Problem:
Every line in the data below that holds "page" should be found and copied.

-*-*-

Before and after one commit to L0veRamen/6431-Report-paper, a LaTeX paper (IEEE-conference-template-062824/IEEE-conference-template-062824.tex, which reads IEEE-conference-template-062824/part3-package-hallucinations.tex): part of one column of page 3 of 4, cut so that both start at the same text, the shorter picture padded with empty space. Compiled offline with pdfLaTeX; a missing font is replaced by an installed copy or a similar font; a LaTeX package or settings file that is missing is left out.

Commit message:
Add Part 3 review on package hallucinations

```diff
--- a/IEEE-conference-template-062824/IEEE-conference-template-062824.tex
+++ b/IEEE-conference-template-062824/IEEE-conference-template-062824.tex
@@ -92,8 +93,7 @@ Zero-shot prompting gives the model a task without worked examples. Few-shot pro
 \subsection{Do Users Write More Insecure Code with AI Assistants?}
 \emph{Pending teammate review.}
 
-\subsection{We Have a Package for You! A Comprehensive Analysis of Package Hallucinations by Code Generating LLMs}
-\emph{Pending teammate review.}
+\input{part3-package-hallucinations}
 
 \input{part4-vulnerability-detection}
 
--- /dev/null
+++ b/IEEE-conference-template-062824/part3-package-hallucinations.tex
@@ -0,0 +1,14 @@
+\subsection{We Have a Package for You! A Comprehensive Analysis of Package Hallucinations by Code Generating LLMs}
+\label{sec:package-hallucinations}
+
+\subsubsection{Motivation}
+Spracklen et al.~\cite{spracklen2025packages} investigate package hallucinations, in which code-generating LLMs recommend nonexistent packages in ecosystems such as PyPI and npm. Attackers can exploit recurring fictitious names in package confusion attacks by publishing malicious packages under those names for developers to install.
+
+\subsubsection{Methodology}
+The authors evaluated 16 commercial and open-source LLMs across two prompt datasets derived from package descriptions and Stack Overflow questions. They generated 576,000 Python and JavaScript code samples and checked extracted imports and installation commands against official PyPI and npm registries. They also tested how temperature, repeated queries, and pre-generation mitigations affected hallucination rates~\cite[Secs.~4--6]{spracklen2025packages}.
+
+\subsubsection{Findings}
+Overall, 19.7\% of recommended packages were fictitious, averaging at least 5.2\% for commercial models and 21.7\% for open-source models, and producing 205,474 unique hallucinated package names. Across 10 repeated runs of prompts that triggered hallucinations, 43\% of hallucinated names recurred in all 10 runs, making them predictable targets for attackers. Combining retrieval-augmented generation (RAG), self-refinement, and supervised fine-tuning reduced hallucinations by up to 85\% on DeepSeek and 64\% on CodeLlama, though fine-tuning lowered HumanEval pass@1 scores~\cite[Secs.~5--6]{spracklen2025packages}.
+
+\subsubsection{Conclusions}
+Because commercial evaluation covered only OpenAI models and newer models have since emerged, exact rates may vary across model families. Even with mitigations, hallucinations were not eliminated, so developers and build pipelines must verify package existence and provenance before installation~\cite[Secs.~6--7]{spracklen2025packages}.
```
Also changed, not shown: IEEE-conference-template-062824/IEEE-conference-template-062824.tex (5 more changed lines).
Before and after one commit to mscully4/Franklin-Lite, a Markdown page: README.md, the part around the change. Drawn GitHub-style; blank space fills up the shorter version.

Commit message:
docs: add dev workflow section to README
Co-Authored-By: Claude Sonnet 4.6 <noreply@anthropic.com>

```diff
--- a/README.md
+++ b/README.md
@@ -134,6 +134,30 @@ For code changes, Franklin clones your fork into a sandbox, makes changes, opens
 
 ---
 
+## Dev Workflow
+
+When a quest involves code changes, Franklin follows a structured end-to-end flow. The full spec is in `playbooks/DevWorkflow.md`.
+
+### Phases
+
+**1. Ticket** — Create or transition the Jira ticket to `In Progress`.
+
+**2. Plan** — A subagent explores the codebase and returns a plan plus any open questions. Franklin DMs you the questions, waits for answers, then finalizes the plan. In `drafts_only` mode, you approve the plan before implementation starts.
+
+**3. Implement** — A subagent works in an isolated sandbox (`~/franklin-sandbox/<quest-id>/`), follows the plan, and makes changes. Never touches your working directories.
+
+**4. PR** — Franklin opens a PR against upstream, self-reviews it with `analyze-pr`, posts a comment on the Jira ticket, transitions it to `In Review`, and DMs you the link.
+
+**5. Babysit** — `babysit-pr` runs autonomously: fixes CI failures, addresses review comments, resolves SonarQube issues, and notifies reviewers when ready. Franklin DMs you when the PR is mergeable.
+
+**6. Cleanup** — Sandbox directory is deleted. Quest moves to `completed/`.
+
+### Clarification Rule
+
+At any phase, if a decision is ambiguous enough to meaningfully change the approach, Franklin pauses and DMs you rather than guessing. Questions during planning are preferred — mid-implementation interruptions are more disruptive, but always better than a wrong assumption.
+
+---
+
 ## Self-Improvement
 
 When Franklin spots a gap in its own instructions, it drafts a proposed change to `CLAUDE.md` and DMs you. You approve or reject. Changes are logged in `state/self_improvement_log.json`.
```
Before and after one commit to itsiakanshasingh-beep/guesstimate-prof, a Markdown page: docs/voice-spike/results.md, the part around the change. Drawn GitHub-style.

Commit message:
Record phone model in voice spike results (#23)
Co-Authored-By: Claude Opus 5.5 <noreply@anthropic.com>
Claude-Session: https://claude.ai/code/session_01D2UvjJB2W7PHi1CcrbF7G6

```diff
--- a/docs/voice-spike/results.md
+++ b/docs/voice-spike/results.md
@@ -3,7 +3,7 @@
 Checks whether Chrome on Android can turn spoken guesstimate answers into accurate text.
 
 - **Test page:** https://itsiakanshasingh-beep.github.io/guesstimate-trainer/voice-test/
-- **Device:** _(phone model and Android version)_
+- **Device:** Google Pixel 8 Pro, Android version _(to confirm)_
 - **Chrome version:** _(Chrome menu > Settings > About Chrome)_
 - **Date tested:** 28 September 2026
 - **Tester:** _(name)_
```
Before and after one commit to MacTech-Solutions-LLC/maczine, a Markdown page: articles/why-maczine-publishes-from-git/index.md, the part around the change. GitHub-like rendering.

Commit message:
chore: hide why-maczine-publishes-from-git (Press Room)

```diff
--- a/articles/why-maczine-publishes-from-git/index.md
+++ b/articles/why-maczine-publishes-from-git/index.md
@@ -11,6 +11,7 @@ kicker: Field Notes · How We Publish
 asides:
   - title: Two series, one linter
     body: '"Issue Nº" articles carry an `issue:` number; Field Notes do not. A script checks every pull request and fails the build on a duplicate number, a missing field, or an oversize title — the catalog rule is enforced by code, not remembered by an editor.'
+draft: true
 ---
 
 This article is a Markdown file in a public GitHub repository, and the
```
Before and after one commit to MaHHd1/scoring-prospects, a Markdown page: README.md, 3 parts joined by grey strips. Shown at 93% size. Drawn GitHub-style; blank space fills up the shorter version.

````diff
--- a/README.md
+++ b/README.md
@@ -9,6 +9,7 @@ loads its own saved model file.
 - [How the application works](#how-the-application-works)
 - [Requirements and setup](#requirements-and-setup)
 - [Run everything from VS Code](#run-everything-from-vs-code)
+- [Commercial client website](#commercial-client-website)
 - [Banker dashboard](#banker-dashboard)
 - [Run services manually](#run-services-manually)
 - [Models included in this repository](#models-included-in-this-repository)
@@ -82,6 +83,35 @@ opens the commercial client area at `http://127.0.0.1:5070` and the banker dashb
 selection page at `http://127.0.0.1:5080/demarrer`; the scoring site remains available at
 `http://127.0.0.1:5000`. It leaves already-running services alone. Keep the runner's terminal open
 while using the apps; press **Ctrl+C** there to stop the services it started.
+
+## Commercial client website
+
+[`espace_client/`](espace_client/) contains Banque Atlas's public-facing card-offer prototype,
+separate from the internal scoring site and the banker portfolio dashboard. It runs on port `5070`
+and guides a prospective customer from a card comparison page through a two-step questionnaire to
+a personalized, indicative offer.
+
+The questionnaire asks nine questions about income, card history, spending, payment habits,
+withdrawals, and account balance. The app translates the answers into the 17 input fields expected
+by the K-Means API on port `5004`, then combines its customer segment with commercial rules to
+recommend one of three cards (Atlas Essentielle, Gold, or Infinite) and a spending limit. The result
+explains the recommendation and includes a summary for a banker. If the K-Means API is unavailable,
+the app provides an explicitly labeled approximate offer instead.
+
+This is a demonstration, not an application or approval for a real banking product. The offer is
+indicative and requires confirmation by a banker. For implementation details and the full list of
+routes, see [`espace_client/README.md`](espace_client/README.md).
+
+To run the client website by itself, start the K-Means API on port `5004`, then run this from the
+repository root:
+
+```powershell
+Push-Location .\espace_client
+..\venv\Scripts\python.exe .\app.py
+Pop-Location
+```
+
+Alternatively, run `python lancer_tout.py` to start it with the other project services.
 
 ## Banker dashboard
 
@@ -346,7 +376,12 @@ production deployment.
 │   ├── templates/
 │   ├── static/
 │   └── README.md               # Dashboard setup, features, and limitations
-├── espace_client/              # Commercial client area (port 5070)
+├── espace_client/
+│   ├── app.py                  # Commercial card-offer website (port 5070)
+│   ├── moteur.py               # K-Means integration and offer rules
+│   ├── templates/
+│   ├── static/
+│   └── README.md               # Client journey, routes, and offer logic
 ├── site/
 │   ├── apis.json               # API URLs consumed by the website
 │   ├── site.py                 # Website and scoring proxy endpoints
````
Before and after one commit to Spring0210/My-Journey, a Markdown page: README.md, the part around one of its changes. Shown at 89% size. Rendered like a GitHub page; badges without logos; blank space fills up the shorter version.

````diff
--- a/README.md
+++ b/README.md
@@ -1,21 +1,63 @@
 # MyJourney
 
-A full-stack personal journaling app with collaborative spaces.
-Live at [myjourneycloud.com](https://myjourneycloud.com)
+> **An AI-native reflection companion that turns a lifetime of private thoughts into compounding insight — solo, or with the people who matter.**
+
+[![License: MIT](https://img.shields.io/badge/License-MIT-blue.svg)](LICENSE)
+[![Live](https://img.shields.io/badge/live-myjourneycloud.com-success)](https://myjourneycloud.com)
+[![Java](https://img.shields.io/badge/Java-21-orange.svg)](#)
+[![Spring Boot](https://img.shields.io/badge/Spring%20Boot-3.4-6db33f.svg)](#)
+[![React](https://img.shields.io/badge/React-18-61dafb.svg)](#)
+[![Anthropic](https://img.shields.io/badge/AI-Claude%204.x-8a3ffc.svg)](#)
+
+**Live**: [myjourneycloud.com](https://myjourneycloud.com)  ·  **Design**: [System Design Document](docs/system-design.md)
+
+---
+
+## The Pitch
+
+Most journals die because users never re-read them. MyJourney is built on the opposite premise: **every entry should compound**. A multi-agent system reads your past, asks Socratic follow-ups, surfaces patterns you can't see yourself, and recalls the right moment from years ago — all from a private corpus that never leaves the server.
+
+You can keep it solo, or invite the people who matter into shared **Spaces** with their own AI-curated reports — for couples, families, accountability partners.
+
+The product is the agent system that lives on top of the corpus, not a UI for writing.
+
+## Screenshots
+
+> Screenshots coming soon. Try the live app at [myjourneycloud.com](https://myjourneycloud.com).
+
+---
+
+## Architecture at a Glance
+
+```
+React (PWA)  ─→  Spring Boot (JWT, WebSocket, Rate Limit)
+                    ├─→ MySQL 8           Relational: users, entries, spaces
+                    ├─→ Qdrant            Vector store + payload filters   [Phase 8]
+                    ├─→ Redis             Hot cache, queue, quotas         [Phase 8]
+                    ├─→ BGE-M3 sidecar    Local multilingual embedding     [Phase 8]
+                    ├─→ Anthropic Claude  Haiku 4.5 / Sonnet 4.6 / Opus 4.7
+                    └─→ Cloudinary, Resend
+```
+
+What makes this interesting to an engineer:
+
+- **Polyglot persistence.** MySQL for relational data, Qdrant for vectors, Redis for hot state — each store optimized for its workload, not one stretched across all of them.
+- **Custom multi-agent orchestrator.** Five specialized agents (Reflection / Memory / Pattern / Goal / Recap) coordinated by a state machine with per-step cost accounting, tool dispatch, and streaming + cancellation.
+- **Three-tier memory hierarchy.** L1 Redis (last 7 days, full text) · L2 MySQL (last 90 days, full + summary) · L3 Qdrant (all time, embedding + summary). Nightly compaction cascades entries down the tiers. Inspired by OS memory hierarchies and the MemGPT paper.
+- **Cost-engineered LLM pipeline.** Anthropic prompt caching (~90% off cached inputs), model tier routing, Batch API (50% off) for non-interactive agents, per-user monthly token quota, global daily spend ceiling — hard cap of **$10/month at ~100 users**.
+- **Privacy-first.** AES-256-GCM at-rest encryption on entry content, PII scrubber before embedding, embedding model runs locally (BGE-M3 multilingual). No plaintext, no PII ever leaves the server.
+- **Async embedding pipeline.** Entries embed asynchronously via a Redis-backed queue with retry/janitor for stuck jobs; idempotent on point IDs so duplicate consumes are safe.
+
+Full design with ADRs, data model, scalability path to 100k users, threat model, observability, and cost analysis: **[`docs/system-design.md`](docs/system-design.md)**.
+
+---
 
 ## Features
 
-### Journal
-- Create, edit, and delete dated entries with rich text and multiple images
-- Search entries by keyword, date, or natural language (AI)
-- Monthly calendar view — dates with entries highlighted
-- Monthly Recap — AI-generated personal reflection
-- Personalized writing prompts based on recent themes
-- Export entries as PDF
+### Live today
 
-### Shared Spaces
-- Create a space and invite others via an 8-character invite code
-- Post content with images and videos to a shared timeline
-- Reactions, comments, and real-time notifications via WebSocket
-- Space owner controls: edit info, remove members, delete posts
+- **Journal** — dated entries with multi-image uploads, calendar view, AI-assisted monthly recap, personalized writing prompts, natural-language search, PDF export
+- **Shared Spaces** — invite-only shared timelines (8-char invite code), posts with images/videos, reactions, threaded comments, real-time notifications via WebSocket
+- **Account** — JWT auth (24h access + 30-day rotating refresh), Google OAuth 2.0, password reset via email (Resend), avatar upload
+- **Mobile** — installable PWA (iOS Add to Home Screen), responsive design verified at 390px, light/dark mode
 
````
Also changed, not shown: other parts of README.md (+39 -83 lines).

-*-*-

Exercise response:
Before and after one commit to L0veRamen/6431-Report-paper, a LaTeX paper (IEEE-conference-template-062824/IEEE-conference-template-062824.tex, which reads IEEE-conference-template-062824/part3-package-hallucinations.tex): part of one column of page 3 of 4, cut so that both start at the same text, the shorter picture padded with empty space. Compiled offline with pdfLaTeX; a missing font is replaced by an installed copy or a similar font; a LaTeX package or settings file that is missing is left out.
Before and after one commit to mscully4/Franklin-Lite, a Markdown page: README.md, the part around the change. Drawn GitHub-style; blank space fills up the shorter version.
Before and after one commit to itsiakanshasingh-beep/guesstimate-prof, a Markdown page: docs/voice-spike/results.md, the part around the change. Drawn GitHub-style.
 - **Test page:** https://itsiakanshasingh-beep.github.io/guesstimate-trainer/voice-test/
Before and after one commit to MacTech-Solutions-LLC/maczine, a Markdown page: articles/why-maczine-publishes-from-git/index.md, the part around the change. GitHub-like rendering.
Before and after one commit to MaHHd1/scoring-prospects, a Markdown page: README.md, 3 parts joined by grey strips. Shown at 93% size. Drawn GitHub-style; blank space fills up the shorter version.
 selection page at `http://127.0.0.1:5080/demarrer`; the scoring site remains available at
+and guides a prospective customer from a card comparison page through a two-step questionnaire to
Before and after one commit to Spring0210/My-Journey, a Markdown page: README.md, the part around one of its changes. Shown at 89% size. Rendered like a GitHub page; badges without logos; blank space fills up the shorter version.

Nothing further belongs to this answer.